I think it is fair to say that everyone has experienced a breakup at some point in their lives. For most people I think that breakup happens with their boyfriend or girlfriend at the time. And it hurts, and you feel awful, and your life seems a little down for a while. But something happens to pick your life back up again; you meet someone new, you find a new hobby, move somewhere…no matter what that experience is, it sets a new stride for your new life.
I am going through a breakup right now. A career breakup. I’ve been with my job for about three years now. It’s been rocky at best. When I think about the good days versus the bad days, the bad days have taken over by a landslide. When I think about the struggles and the time and energy I put into trying to make it work, I feel exhausted all over again. I think it is time to cut the cord. It feels like the relationship I have with my career right now is toxic–you can’t get away even though you know it’s the best thing for you. I have a knack for doing that. I know deep down I would be happier leaving and doing something else, but the idea of walking into a new and unknown life is far scarier to me than staying. It’s like the horror movie where the girl walks up to the dark, open door, and you’re screaming, “Don’t go in there!!” even though you know she will walk through to see what’s on the other side. And you know it’s bound to be something horrifying. But in the end of most of those movies, doesn’t our hero emerge happy, having overcome a great obstacle?
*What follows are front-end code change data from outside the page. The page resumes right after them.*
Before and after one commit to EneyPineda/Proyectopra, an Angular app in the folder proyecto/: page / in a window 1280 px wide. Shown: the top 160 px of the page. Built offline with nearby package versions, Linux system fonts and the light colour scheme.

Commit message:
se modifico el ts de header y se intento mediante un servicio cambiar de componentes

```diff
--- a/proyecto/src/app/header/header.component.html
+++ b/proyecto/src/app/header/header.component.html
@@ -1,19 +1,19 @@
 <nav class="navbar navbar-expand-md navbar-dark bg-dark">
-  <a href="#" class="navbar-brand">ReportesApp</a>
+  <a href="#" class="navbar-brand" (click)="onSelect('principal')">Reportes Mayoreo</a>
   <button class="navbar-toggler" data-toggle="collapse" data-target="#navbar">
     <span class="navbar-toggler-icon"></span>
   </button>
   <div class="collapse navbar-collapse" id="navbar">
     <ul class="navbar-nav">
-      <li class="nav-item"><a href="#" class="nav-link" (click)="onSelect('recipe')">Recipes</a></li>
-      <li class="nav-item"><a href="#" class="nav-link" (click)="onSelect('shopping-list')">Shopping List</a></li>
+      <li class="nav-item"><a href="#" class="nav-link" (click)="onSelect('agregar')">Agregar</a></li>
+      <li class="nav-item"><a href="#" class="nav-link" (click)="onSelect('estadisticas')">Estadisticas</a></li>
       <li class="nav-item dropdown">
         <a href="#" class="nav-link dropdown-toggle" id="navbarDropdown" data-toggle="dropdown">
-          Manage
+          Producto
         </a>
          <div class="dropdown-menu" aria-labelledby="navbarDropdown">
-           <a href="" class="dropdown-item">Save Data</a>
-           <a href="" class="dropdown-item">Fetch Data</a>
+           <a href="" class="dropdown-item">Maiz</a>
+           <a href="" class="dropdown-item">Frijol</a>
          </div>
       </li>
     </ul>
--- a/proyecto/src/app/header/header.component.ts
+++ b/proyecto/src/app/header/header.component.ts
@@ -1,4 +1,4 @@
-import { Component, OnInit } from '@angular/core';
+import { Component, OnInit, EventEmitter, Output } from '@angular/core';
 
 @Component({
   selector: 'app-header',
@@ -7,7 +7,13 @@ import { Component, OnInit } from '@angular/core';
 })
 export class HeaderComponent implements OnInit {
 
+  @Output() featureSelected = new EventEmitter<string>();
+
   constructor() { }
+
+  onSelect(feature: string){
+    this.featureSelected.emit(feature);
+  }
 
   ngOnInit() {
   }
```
When I started my job three years ago I felt very lost and unsure–not necessarily all because of my job. I just was unsure of everything. I thought for a while that I was going through a quarter life crisis and I had to fix everything. I started reading a book called “20 Something 20 Everything” by Christine Hassler to try to help bring some guidance to the way I was feeling. I never finished it. In fact, I barely started it. I got a few chapters in and decided I was being silly. My parents were telling me it was just a transition period, and I should relax and try to establish myself in a new city, and a new real “big girl” job. So I put the book away, deciding that I was being ridiculous, and that all new beginnings are difficult, and I just had to be better at what I was doing.
Well, three years have gone by now and I feel no different than the day I went to the Self Help section at Barnes and Noble. I don’t talk about it, because I’m just happy to have a job. Some of my friends don’t even have a job, and who am I to complain? In reality, I have it so good. I have my own place, live independent from the bank of mom and dad, have a paying job with great benefits and am living in one of the “youngest” cities in Wisconsin. And yet here I am.
As this year goes on, I have picked up that book again. Opening it has been difficult, but this time mostly because of fear. I fear letting down my family and friends. I fear letting down my other colleagues, who I have really started to make friends with this year. I fear letting down Jeremy, who has been so supportive throughout this whole process. I don’t want to screw up our future together. I fear leaving and never finding anything to replace what I have. Most of all, I fear being labeled as a failure. Perhaps I have failed, but I tell my students all the time, “failure is the only way we learn. If no one ever failed, no one would ever have learned they were doing it wrong.” It’s harder to believe when you’re on the other end, but I keep trying to remind myself.
This fear though, I think, comes from this feeling that I’m done. I’m done with this job, and I’m done trying to force myself to be something I am not. This fear that I know I have to start over. I am still unsure of my decision. I go back and forth all the time. I think where I am now, though, I am ready to say that this career relationship is over.
I think the world has other plans for me. And I’m both excited and nervous to find out what they are.